**Action item**
Please give the number of lines in the records below that include "containerization", with no other output.

**Data for review**
━━━

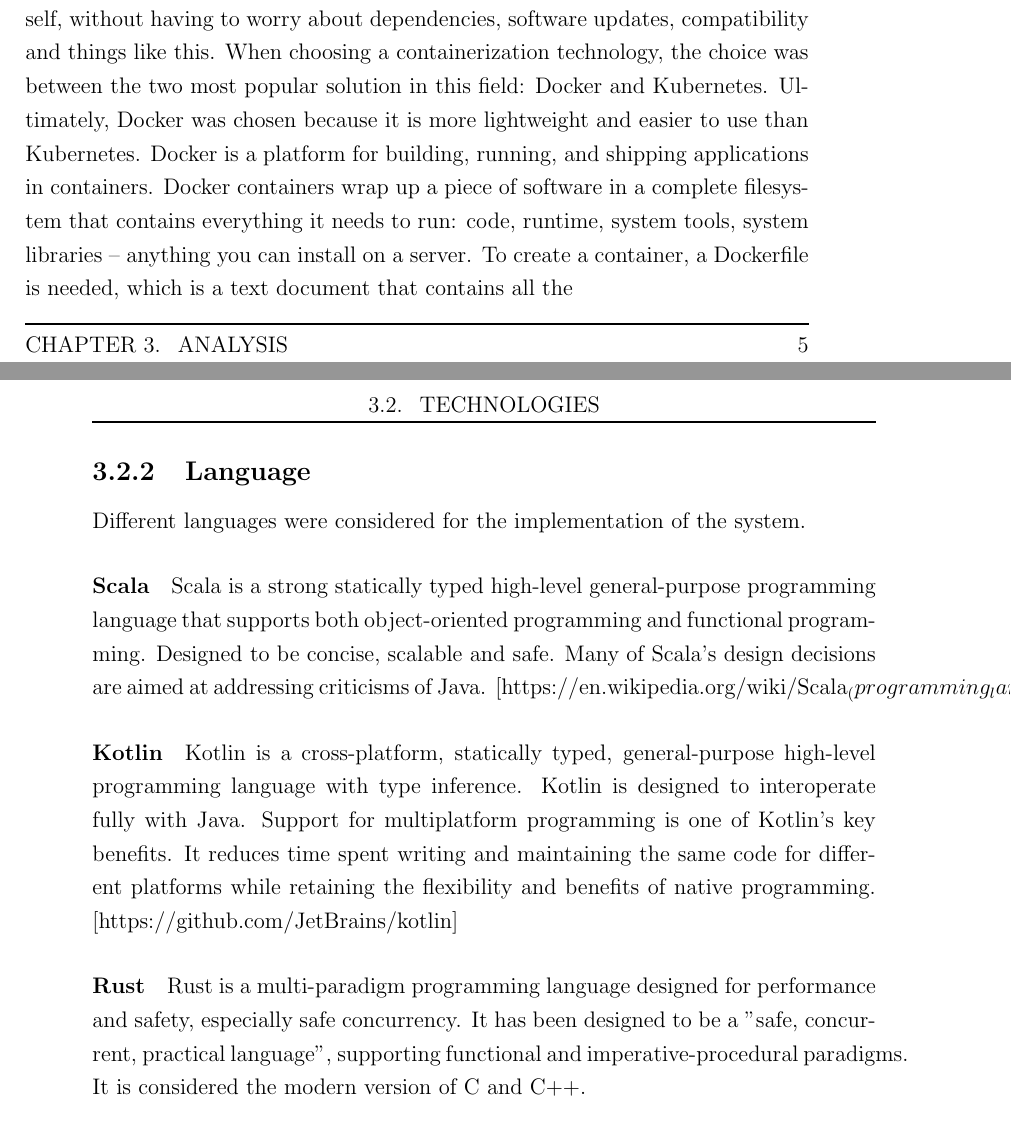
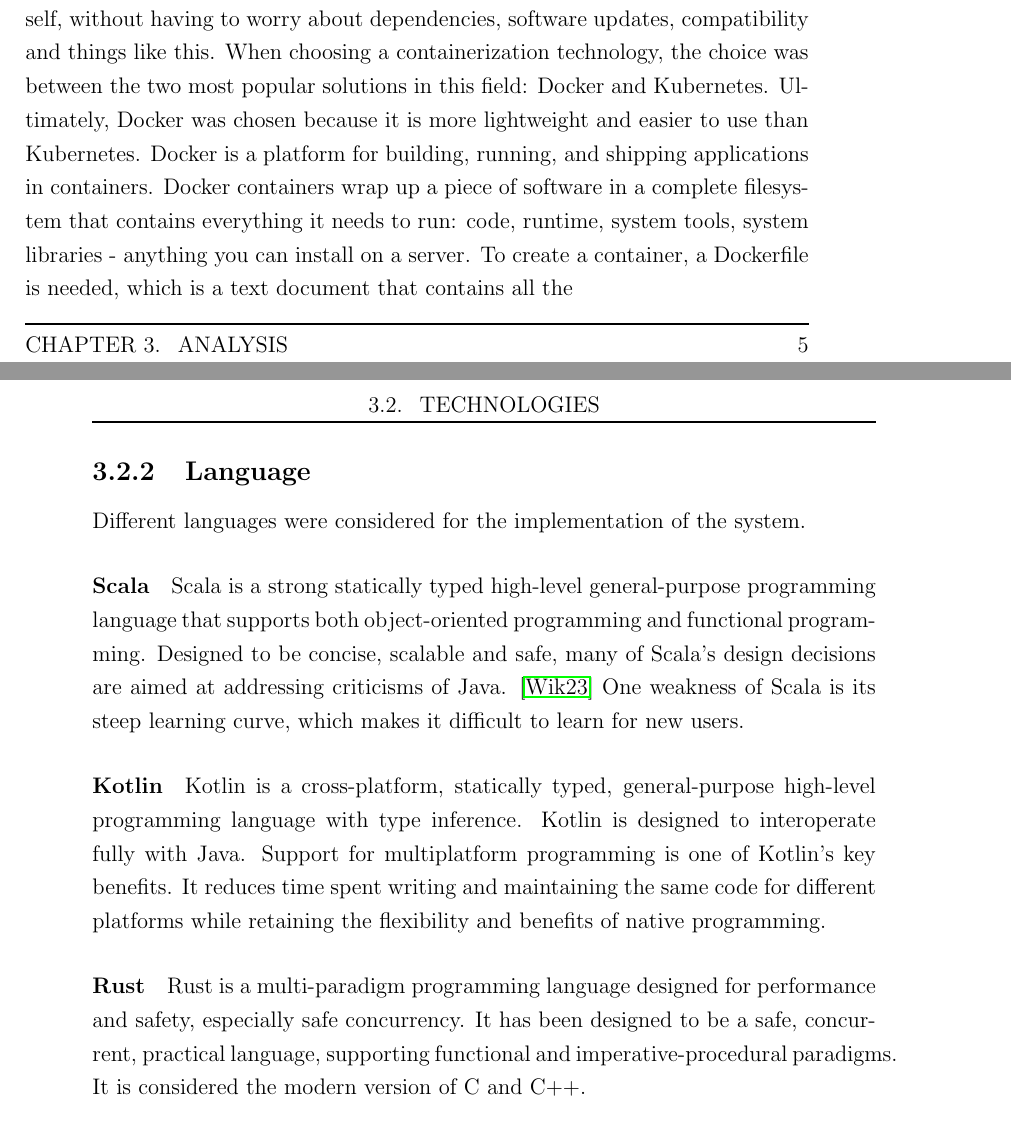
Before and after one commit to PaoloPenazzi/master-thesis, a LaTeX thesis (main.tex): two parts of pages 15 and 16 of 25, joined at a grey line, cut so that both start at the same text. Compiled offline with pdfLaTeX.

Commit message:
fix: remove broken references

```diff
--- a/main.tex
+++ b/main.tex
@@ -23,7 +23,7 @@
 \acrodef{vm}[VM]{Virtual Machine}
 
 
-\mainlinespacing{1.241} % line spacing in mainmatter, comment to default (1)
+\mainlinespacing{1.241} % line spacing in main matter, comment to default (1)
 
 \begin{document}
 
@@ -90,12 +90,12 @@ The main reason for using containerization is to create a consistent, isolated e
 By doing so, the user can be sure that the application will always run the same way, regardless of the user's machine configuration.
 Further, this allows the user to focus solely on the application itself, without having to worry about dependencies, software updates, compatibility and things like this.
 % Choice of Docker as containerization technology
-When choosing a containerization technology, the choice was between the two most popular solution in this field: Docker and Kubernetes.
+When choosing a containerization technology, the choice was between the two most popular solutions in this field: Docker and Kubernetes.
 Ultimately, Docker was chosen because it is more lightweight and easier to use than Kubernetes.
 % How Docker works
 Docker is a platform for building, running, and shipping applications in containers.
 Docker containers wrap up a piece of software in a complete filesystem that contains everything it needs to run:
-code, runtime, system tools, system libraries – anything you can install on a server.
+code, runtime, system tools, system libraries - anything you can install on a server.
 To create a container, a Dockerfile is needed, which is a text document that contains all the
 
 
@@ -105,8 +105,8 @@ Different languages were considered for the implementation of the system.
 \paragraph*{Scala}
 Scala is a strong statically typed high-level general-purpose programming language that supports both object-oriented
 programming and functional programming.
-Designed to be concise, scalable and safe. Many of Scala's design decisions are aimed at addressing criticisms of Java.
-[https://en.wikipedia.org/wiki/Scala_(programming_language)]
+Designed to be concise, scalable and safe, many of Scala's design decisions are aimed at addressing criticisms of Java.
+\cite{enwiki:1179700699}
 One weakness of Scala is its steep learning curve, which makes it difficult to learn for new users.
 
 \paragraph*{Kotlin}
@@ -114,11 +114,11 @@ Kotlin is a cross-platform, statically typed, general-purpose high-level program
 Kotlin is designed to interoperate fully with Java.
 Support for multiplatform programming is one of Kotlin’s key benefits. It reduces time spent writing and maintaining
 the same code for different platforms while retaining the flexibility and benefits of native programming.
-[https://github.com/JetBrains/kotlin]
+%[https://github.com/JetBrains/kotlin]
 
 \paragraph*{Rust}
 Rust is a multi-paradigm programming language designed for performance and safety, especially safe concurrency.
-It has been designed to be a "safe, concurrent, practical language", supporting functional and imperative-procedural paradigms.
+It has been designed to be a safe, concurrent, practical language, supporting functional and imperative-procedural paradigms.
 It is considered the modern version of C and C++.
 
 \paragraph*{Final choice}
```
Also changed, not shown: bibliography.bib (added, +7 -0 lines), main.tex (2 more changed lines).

━━━

**Task response**
4